One of my favorite writing books is John Garner’s The Art of Fiction. But in looking for it this morning to read once again, as I do so often, the chapter on plot, I mistakenly pulled out his On Becoming a Novelist. And in paging through it looking for that plot chapter, I came across something that … well, actually shocked me:
There is nothing wrong with fiction in which the plot is relatively predictable.
But he does go on to say,
What matters is how things happen, to the people involved and to the larger humanity for whom the characters serve as representatives. Needless to say, it is always best if the predictable comes in some surprising way.

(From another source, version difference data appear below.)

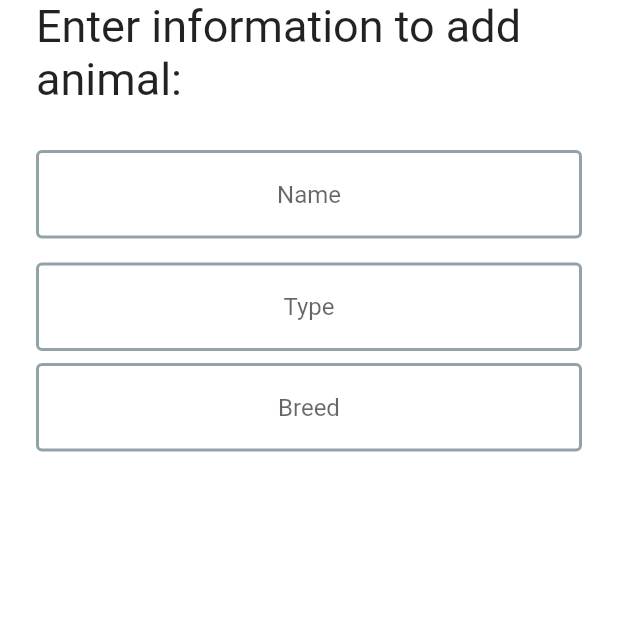
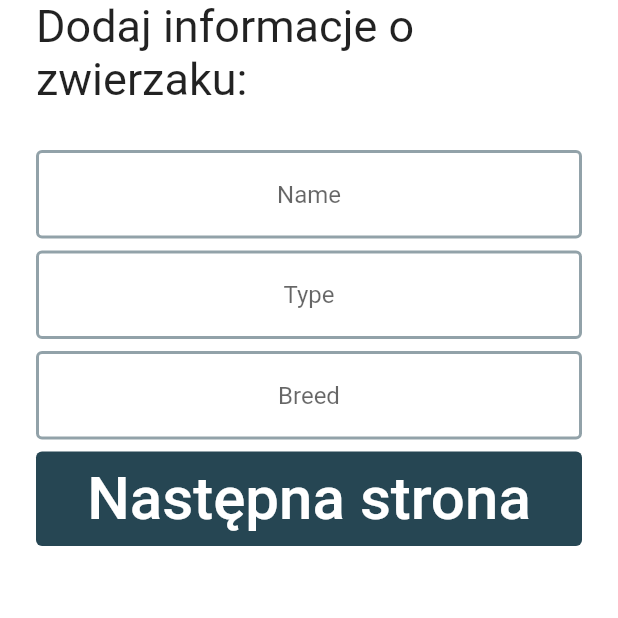
Before and after one commit to Daannko/adopciak, a Flutter app: the AddAnimalScreen screen opened directly, on a phone screen of 412 x 824 dp, the top half of it. Run offline on Flutter 3.47's test engine with Material 2 defaults, Android fonts, the phone set to English and light mode, and no system bars; our stand-ins replace animated_background, cloud_firestore, firebase_auth, firebase_core, firebase_database, firebase_storage and 3 more; accounts and stored records are empty.

Commit message:
Add animal partition

```diff
--- a/lib/add_animal_screen.dart
+++ b/lib/add_animal_screen.dart
@@ -30,7 +30,6 @@ class _AddAnimalScreenStatus extends State<AddAnimalScreen> {
   bool showSpinner = false;
   bool displaySet1 = true;
   bool displaySet2 = false;
-  bool displayAddBtn = false;
   bool displayImageUpload = false;
 
   @override
@@ -46,7 +45,7 @@ class _AddAnimalScreenStatus extends State<AddAnimalScreen> {
                 mainAxisAlignment: MainAxisAlignment.center,
                 crossAxisAlignment: CrossAxisAlignment.stretch,
                 children: <Widget>[
-                  Text("Enter information to add animal:",
+                  Text("Dodaj informacje o zwierzaku:",
                       style: TextStyle(
                           fontSize: CustomStyles.enterToRegisterSize)),
                   SizedBox(height: CustomStyles.enterToRegisterSize),
@@ -54,38 +53,16 @@ class _AddAnimalScreenStatus extends State<AddAnimalScreen> {
                       ? TextField(
                           keyboardType: TextInputType.name,
                           textAlign: TextAlign.center,
+                          controller: name.isNotEmpty
+                              ? TextEditingController(text: name)
+                              : TextEditingController(text: ""),
                           onChanged: (value) {
                             name = value;
                             //Do something with the user input.
                           },
                           decoration: InputDecoration(
                               hintText: 'Name',
-                              contentPadding: CustomStyles.mariginsAll20,
-                              enabledBorder: OutlineInputBorder(
-                                  borderSide: BorderSide(
-                                      color: CustomColors.inputTextBorderColor,
-                                      width: CustomStyles.width)),
-                              focusedBorder: OutlineInputBorder(
-                                  borderSide: BorderSide(
-                                      color: CustomColors
-                                          .selectedInputTextBorderColor,
-                                      width: CustomStyles.width))),
-                        )
-                      : new Container(),
-                  SizedBox(
-                    height: CustomStyles.smallBoxHeight,
-                  ),
-                  displaySet2
-                      ? TextField(
-                          keyboardType: TextInputType.name,
-                          textAlign: TextAlign.center,
-                          onChanged: (value) {
-                            age = int.parse(value);
-                            //Do something with the user input.
-                          },
-                          decoration: InputDecoration(
-                              hintText: 'Age',
-                              contentPadding: CustomStyles.mariginsAll20,
+                              contentPadding: CustomStyles.marginsAll20,
                               enabledBorder: OutlineInputBorder(
                                   borderSide: BorderSide(
                                       color: CustomColors.inputTextBorderColor,
@@ -104,13 +81,16 @@ class _AddAnimalScreenStatus extends State<AddAnimalScreen> {
                       ? TextField(
                           keyboardType: TextInputType.emailAddress,
                           textAlign: TextAlign.center,
+                          controller: type.isNotEmpty
+                              ? TextEditingController(text: type)
+                              : TextEditingController(text: ""),
                           onChanged: (value) {
                             type = value;
                             //Do something with the user input.
                           },
                           decoration: InputDecoration(
                               hintText: 'Type',
-                              contentPadding: CustomStyles.mariginsAll20,
+                              contentPadding: CustomStyles.marginsAll20,
                               enabledBorder: OutlineInputBorder(
                                   borderSide: BorderSide(
                                       color: CustomColors.inputTextBorderColor,
@@ -128,13 +108,64 @@ class _AddAnimalScreenStatus extends State<AddAnimalScreen> {
                   displaySet1
                       ? TextField(
                           textAlign: TextAlign.center,
+                          controller: breed.isNotEmpty
+                              ? TextEditingController(text: breed)
+                              : TextEditingController(text: ""),
                           onChanged: (value) {
                             breed = value;
                             //Do something with the user input.
                           },
                           decoration: InputDecoration(
                               hintText: 'Breed',
-                              contentPadding: CustomStyles.mariginsAll20,
+                              contentPadding: CustomStyles.marginsAll20,
+                              enabledBorder: OutlineInputBorder(
+                                  borderSide: BorderSide(
+                                      color: CustomColors.inputTextBorderColor,
+                                      width: CustomStyles.width)),
+                              focusedBorder: OutlineInputBorder(
+                                  borderSide: BorderSide(
+                                      color: CustomColors
+                                          .selectedInputTextBorderColor,
+                                      width: CustomStyles.width))),
+                        )
+                      : new Container(),
+                  SizedBox(
+                    height: CustomStyles.smallBoxHeight,
+                  ),
+                  displaySet1
+                      ? TextButton(
+                          style: TextButton.styleFrom(
+                              foregroundColor: Colors.white,
+                              backgroundColor: CustomColors.addAnimalColor),
+                          child: Text('Następna strona',
+                              style:
+                                  TextStyle(fontSize: CustomStyles.fontSize40)),
+                          onPressed: () async {
+                            if (name.isNotEmpty &&
+                                breed.isNotEmpty &&
+                                type.isNotEmpty) {
+                              setState(() {
+                                displaySet1 = false;
+                                displaySet2 = true;
+                              });
+                            }
+                          },
+                        )
+                      : new Container(),
+                  displaySet2
+                      ? TextField(
+                          keyboardType: TextInputType.number,
+                          textAlign: TextAlign.center,
+                          controller: age.toString().isNotEmpty
+                              ? TextEditingController(text: age.toString())
+                              : TextEditingController(text: ""),
+                          onChanged: (value) {
+                            age = int.parse(value);
+                            //Do something with the user input.
+                          },
+                          decoration: InputDecoration(
+                              hintText: 'Age',
+                              contentPadding: CustomStyles.marginsAll20,
                               enabledBorder: OutlineInputBorder(
                                   borderSide: BorderSide(
                                       color: CustomColors.inputTextBorderColor,
@@ -152,13 +183,16 @@ class _AddAnimalScreenStatus extends State<AddAnimalScreen> {
                   displaySet2
                       ? TextField(
                           textAlign: TextAlign.center,
+                          controller: owner.isNotEmpty
+                              ? TextEditingController(text: owner)
+                              : TextEditingController(text: ""),
                           onChanged: (value) {
                             owner = value;
                             //Do something with the user input.
                           },
                           decoration: InputDecoration(
                               hintText: 'Owner',
-                              contentPadding: CustomStyles.mariginsAll20,
+                              contentPadding: CustomStyles.marginsAll20,
                               enabledBorder: OutlineInputBorder(
                                   borderSide: BorderSide(
                                       color: CustomColors.inputTextBorderColor,
@@ -176,13 +210,16 @@ class _AddAnimalScreenStatus extends State<AddAnimalScreen> {
                   displaySet2
                       ? TextField(
                           textAlign: TextAlign.center,
+                          controller: location.isNotEmpty
+                              ? TextEditingController(text: location)
+                              : TextEditingController(text: ""),
                           onChanged: (value) {
                             location = value;
                             //Do something with the user input.
                           },
                           decoration: InputDecoration(
                               hintText: 'Location',
-                              contentPadding: CustomStyles.mariginsAll20,
+                              contentPadding: CustomStyles.marginsAll20,
                               enabledBorder: OutlineInputBorder(
                                   borderSide: BorderSide(
                                       color: CustomColors.inputTextBorderColor,
@@ -200,13 +237,16 @@ class _AddAnimalScreenStatus extends State<AddAnimalScreen> {
                   displaySet2
                       ? TextField(
                           textAlign: TextAlign.center,
+                          controller: info.isNotEmpty
+                              ? TextEditingController(text: info)
+                              : TextEditingController(text: ""),
                           onChanged: (value) {
                             info = value;
                             //Do something with the user input.
                           },
                           decoration: InputDecoration(
                               hintText: 'Info',
-                              contentPadding: CustomStyles.mariginsAll20,
+                              contentPadding: CustomStyles.marginsAll20,
                               enabledBorder: OutlineInputBorder(
                                   borderSide: BorderSide(
                                       color: CustomColors.inputTextBorderColor,
@@ -221,12 +261,54 @@ class _AddAnimalScreenStatus extends State<AddAnimalScreen> {
                   SizedBox(
                     height: CustomStyles.bigBoxHeight,
                   ),
-                  displayAddBtn
+                  displaySet2
                       ? TextButton(
                           style: TextButton.styleFrom(
                               foregroundColor: Colors.white,
                               backgroundColor: CustomColors.addAnimalColor),
-                          child: Text('Dodaj pieska ',
+                          child: Text('Następna strona',
+                              style: TextStyle(
+                                fontSize: CustomStyles.fontSize40,
+                              )),
+                          onPressed: () async {
+                            if (age != 0 &&
+                                age.toString().isNotEmpty &&
+                                owner.isNotEmpty &&
+                                location.isNotEmpty &&
+                                info.isNotEmpty) {
+                              setState(() {
+                                displaySet2 = false;
+                                displayImageUpload = true;
+                              });
+                            }
+                          },
+                        )
+                      : new Container(),
+                  displaySet2
+                      ? TextButton(
+                          style: TextButton.styleFrom(
+                              foregroundColor: Colors.white,
+                              backgroundColor: CustomColors.addAnimalColor),
+                          child: Text('Poprzednia strona',
+                              style:
+                                  TextStyle(fontSize: CustomStyles.fontSize40)),
+                          onPressed: () async {
+                            setState(() {
+                              displaySet1 = true;
+                              displaySet2 = false;
+                            });
+                          },
+                        )
+                      : new Container(),
+                  SizedBox(
+                    height: CustomStyles.smallBoxHeight,
+                  ),
+                  displayImageUpload
+                      ? TextButton(
+                          style: TextButton.styleFrom(
+                              foregroundColor: Colors.white,
+                              backgroundColor: CustomColors.addAnimalColor),
+                          child: Text('Dodaj zwierzaka ',
                               style:
                                   TextStyle(fontSize: CustomStyles.fontSize40)),
                           onPressed: () async {
@@ -261,6 +343,22 @@ class _AddAnimalScreenStatus extends State<AddAnimalScreen> {
                             });
                           },
                         )
+                      : new Container(),
+                  displayImageUpload
+                      ? TextButton(
+                          style: TextButton.styleFrom(
+                              foregroundColor: Colors.white,
+                              backgroundColor: CustomColors.addAnimalColor),
+                          child: Text('Poprzednia strona',
+                              style:
+                                  TextStyle(fontSize: CustomStyles.fontSize40)),
+                          onPressed: () async {
+                            setState(() {
+                              displaySet2 = true;
+                              displayImageUpload = false;
+                            });
+                          },
+                        )
                       : new Container()
                 ]),
           ),
--- a/lib/animal_screen.dart
+++ b/lib/animal_screen.dart
@@ -61,7 +61,7 @@ class _AnimeScreenState extends State<AnimalScreen> {
             padding: const EdgeInsets.fromLTRB(0, 30, 0, 0),
             child: SingleChildScrollView(
               child: Container(
-                margin: CustomStyles.mariginsAll20,
+                margin: CustomStyles.marginsAll20,
                 decoration: BoxDecoration(
                   borderRadius: CustomStyles.radius20,
                 ),
@@ -83,7 +83,7 @@ class _AnimeScreenState extends State<AnimalScreen> {
                         ),
                         Container(
                           width: double.infinity,
-                          margin: CustomStyles.marigin10,
+                          margin: CustomStyles.margin10,
                           padding: CustomStyles.paddingAll7,
                           decoration: BoxDecoration(
                               borderRadius: CustomStyles.radius30,
@@ -114,7 +114,7 @@ class _AnimeScreenState extends State<AnimalScreen> {
                         ),
                         Container(
                           width: double.infinity,
-                          margin: CustomStyles.marigin10,
+                          margin: CustomStyles.margin10,
                           padding: CustomStyles.paddingAll7,
                           decoration: BoxDecoration(
                               borderRadius: CustomStyles.radius30,
@@ -127,7 +127,7 @@ class _AnimeScreenState extends State<AnimalScreen> {
                         ),
                         Container(
                           width: double.infinity,
-                          margin: CustomStyles.marigin10,
+                          margin: CustomStyles.margin10,
                           padding: CustomStyles.paddingAll7,
                           decoration: BoxDecoration(
                               borderRadius: CustomStyles.radius30,
@@ -140,7 +140,7 @@ class _AnimeScreenState extends State<AnimalScreen> {
                         ),
                         Container(
                           width: double.infinity,
-                          margin: CustomStyles.marigin10,
+                          margin: CustomStyles.margin10,
                           padding: CustomStyles.paddingAll7,
                           decoration: BoxDecoration(
                               borderRadius: CustomStyles.radius30,
--- a/lib/home_screen.dart
+++ b/lib/home_screen.dart
@@ -117,7 +117,7 @@ class _HomeScreenState extends State<HomeScreen> {
                                                 width: borderSize),
                                             borderRadius: CustomStyles
                                                 .radiusAnimalScreen),
-                                        margin: CustomStyles.marigin20,
+                                        margin: CustomStyles.margin20,
                                         child: Column(
                                           children: [
                                             Container(
--- a/lib/model/styles.dart
+++ b/lib/model/styles.dart
@@ -1,14 +1,14 @@
 import 'package:flutter/material.dart';
 
 class CustomStyles {
-  static EdgeInsets marigin20 = const EdgeInsets.fromLTRB(20, 20, 20, 0);
-  static EdgeInsets marigin10 = const EdgeInsets.fromLTRB(10, 10, 10, 0);
+  static EdgeInsets margin20 = const EdgeInsets.fromLTRB(20, 20, 20, 0);
+  static EdgeInsets margin10 = const EdgeInsets.fromLTRB(10, 10, 10, 0);
   static EdgeInsets listViewPaddingName =
       const EdgeInsets.fromLTRB(0, 10, 0, 0);
   static EdgeInsets listViewPadding = const EdgeInsets.fromLTRB(20, 10, 20, 10);
   static double fontListView = 15;
   static double fontListViewName = 30;
-  static EdgeInsets mariginsAll20 = const EdgeInsets.all(20);
+  static EdgeInsets marginsAll20 = const EdgeInsets.all(20);
   static EdgeInsets paddingAll7 = const EdgeInsets.all(7);
   static EdgeInsets paddingAll10 = const EdgeInsets.all(10);
   static EdgeInsets paddingAll20 = const EdgeInsets.all(20);
```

He says there is basically one plot form: A character wants something, goes for it in the face of obstacles which may include self doubt, and “arrives at a win, lose, or draw.”
And–this is the part I found crazy interesting–he says, attributing this wisdom to the poet Coleridge)
There can be no great art … without a certain strangeness.
And goes on to assert that
One has to be a little crazy to write a great novel. One must be capable of allowing the darkest, most ancient and shrewd parts of one’s being to take over the work from time to time … Strangeness is the one quality in fiction that cannot be faked.
If I could explain exactly what I mean here, I could probably do what I think no one has ever done successfully: reveal the very roots of the creative process.
So there you have it for this week’s 1 Thing Thursday: Be strange. It’s the secret of great writing. No one can quite tell you why.
Happy writing! – Meg